### [Problem to solve]
The answer must consist of every line from the data that holds "dataset".
*** Begin section ***
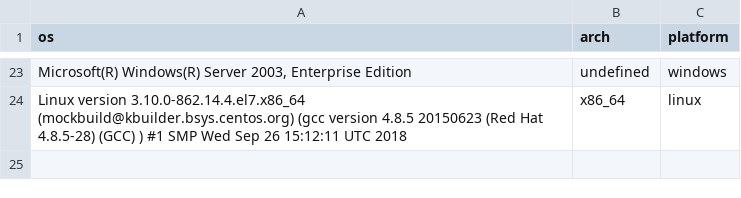
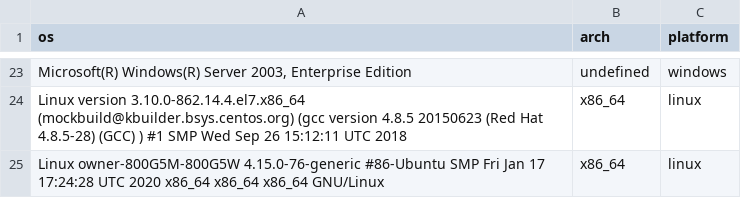
Before and after one commit to gnh1201/cautious-bassoon, a CSV file: dataset.csv, drawn as a sheet; only a part is shown, gaps mark what is left out; the diff names each change by its address in the sheet, - before the commit and + after, or states it on an @@ line.

Commit message:
Update dataset.csv

```diff
--- a/dataset.csv
+++ b/dataset.csv
+row 25: Linux owner-800G5M-800G5W 4.15.0-76-generic #86-Ubuntu SMP Fri Jan 17 17:24:28 UTC 2020 x86_64 x86_64 x86_64 GNU/Linux | x86_64 | linux
```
*** End section ***
### [Solved exercise]
Before and after one commit to gnh1201/cautious-bassoon, a CSV file: dataset.csv, drawn as a sheet; only a part is shown, gaps mark what is left out; the diff names each change by its address in the sheet, - before the commit and + after, or states it on an @@ line.
Update dataset.csv
--- a/dataset.csv
+++ b/dataset.csv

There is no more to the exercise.